Long ago I came across OldSchoolDotNet’s Silverlight Sudoku client.

It’s a great interface to a classic brain game. I especially enjoy the “Hard” difficulty level as it is pretty consistently solvable with out reverting to guessing. The “Expert” level though requires you to guess. And as a logic guy, I hate guessing.

Not quite so long ago, in the Programmer’s Puzzles forum, we had a “Follow the Clues” challenge. I approached this problem just as I do Sudoku. Writing out the possibilities and eliminating the incorrect answers as I went through the rules list over and over. But just solving the problem isn’t enough, the goal, seeing as how most of us are coders of one sort or another, is to write a software solution. So I put together a system that given an array of possibilities and a set of rules, would iterate through the rules and grid filtering out all impossible answers till only the correct ones existed.

It was a fun project, but it made me think. I was solving that problem in roughly the same way I approach Sudoku. So why not improve my solution to be able to solve Sudoku challenges as well?
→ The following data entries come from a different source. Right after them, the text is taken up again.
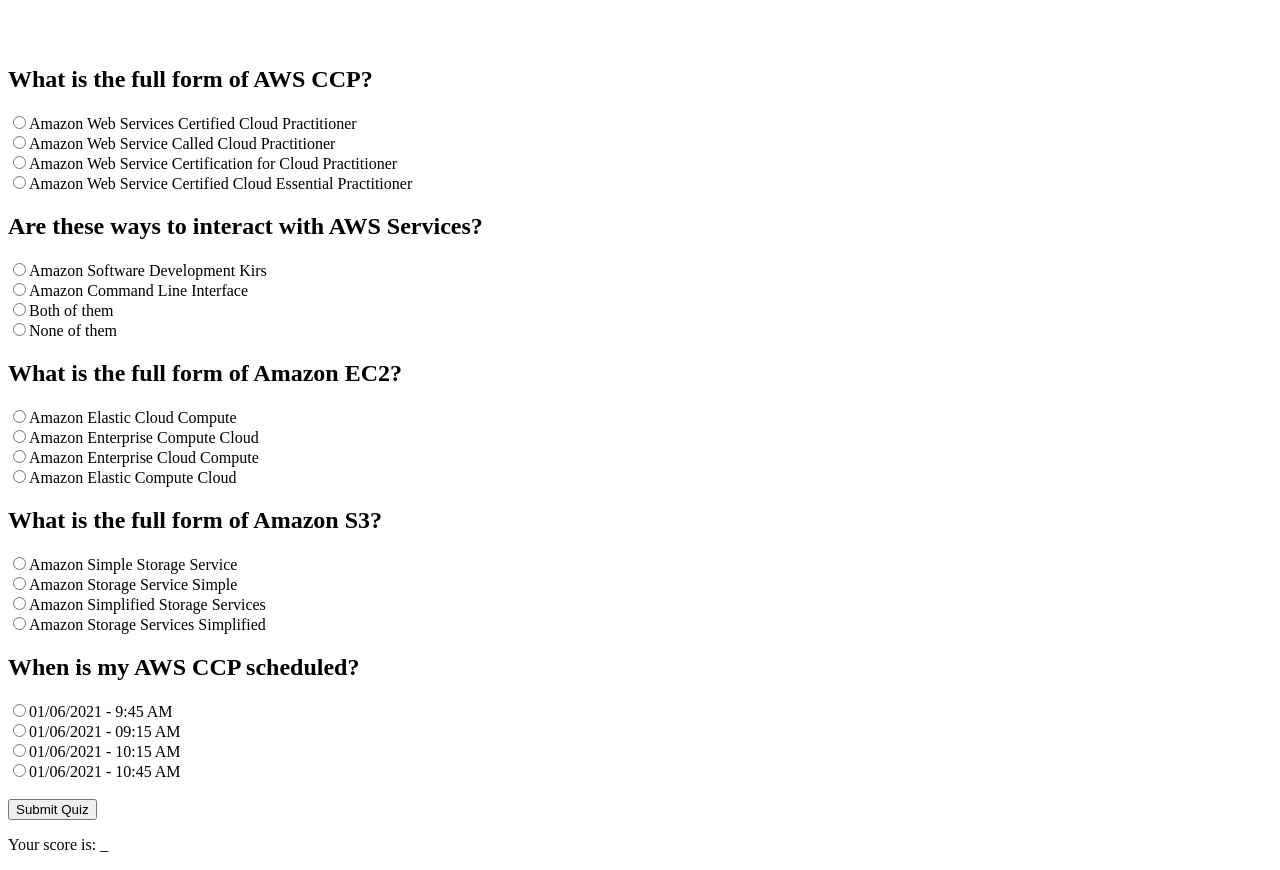
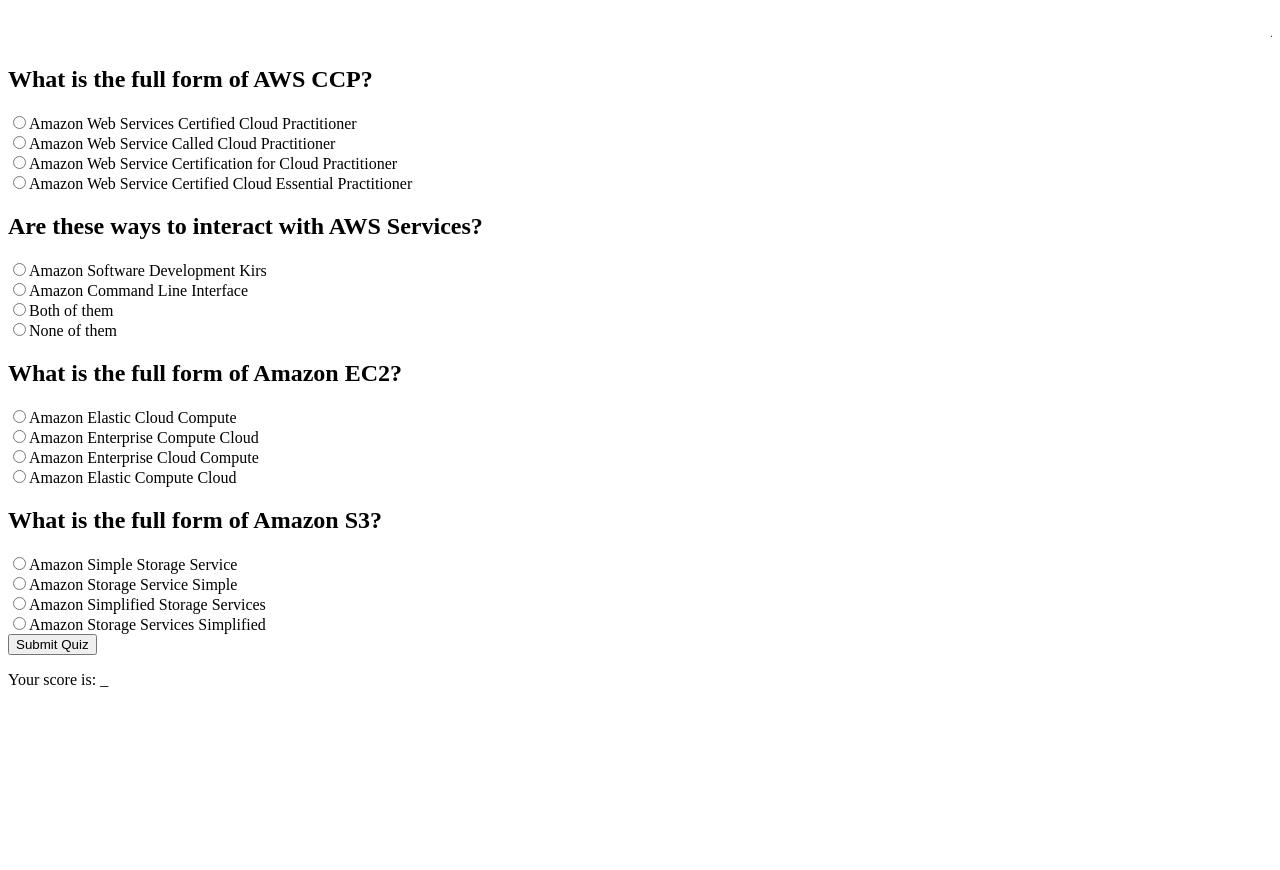
Before and after one commit to 9vandana/Basic-Quiz-Test, a plain HTML site: page index.html in a window 1280 px wide. After the commit the page ends 800 px from the top, so only its background shows below. Drawn offline with Linux system fonts and the light colour scheme.

Commit message:
Update index.html

```diff
--- a/index.html
+++ b/index.html
@@ -30,12 +30,6 @@
                 <input type="radio" name="Q4" value=0>Amazon Simplified Storage Services  </input> <br/>
                 <input type="radio" name="Q4" value=0>Amazon Storage Services Simplified </input> <br/>
 
-                <h2> When is my AWS CCP scheduled? </h2>
-                <input type="radio" name="Q5" value=0>01/06/2021 - 9:45 AM </input> <br/>
-                <input type="radio" name="Q5" value=0>01/06/2021 - 09:15 AM </input> <br/>
-                <input type="radio" name="Q5" value=1>01/06/2021 - 10:15 AM </input> <br/>
-                <input type="radio" name="Q5" value=0>01/06/2021 - 10:45 AM </input> <br/> <br/>
-
                 <button type="submit" value"Submit"> Submit Quiz </button> <br/>
             </form>
             <p> Your score is: <span id="score">_</span></p>
@@ -46,8 +40,7 @@
                 Q2 = parseInt(document.querySelector('input[name="Q2"]:checked').value);
                 Q3 = parseInt(document.querySelector('input[name="Q3"]:checked').value);
                 Q4 = parseInt(document.querySelector('input[name="Q4"]:checked').value);
-                Q5 = parseInt(document.querySelector('input[name="Q5"]:checked').value);
-                score = Q1 + Q2 + Q3 + Q4 + Q5;
+                score = Q1 + Q2 + Q3 + Q4;
                 document.getElementById("score").innerHTML = score;
                 return false;
             }
```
There are a set number of rules to Sudoku, and a number of patterns that we can see that make solving them easier. So it was just a matter of coding out these rules and inferences, and applying them to a 3-dimensional array of Boolean values (column, row, index).

My initial attempts worked perfectly for anything up to the “Hard” level from OldSchoolDotNet’s Sudoku client. But on the “Expert” level, it would get through all of the known steps and then stop. Adam came up with an idea for how to handling the guesses in a tree like branching method. And after a few attempts, I managed to come up with a decent solution.

It isn’t cleaned up at all, but if you’re stuck on a sudoku puzzle, it may be of use to you. Each click of the “Apply Rules” button will perform one pass of each rule (horizontal, vertical, block) on each square in the board. With out guessing, most puzzles can be solved in about 6-10 passes.

With guessing, it’ll take a while. My last solving of an “Expert” puzzle wound up fielding over 18,000 branches. As the number of active branches increases, performance will degrade. But once you get through the bulk of them, the performance will increase as more and more branches are closed.

So, if you’re a Sudoku fan, check it out Here.

Code is available Here

-Rick